PROVIDED DATA:
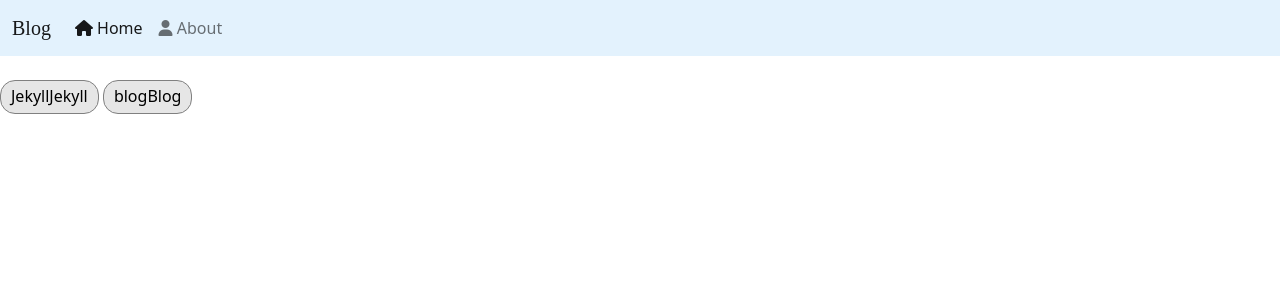
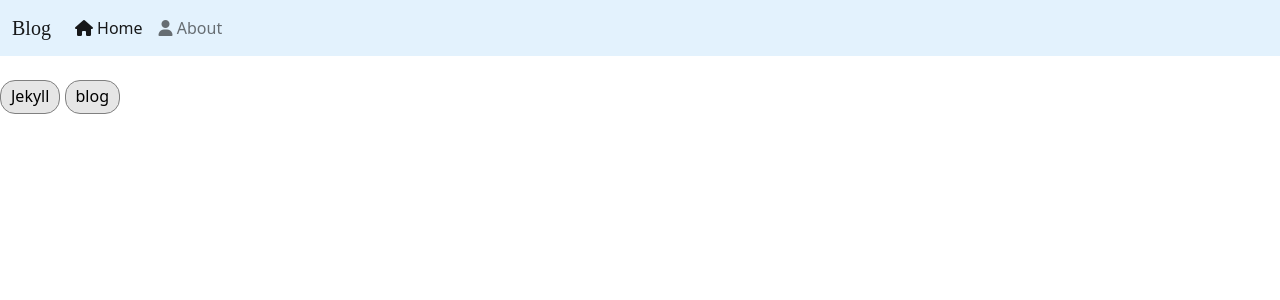
Before and after one commit to happydm09/B, a Jekyll site: the page built from pages/tag.md, in a window 1280 px wide. Shown: the top 300 px of the page. Built offline with Jekyll 4.4.1, drawn with Linux system fonts in a browser that asks for light colours; nearby versions of some CDN libraries; some web fonts are replaced; part of the change alters nothing that is shown.

Commit message:
Update tags.yml

```diff
--- a/_data/tags.yml
+++ b/_data/tags.yml
@@ -1,2 +1,2 @@
-Jekyll: Jekyll
-blog: Blog
+Jekyll:
+blog:
```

REQUIRED WORK: Return only the number of lines in the entries above that contain the word "Jekyll".

ANSWER BOX: 3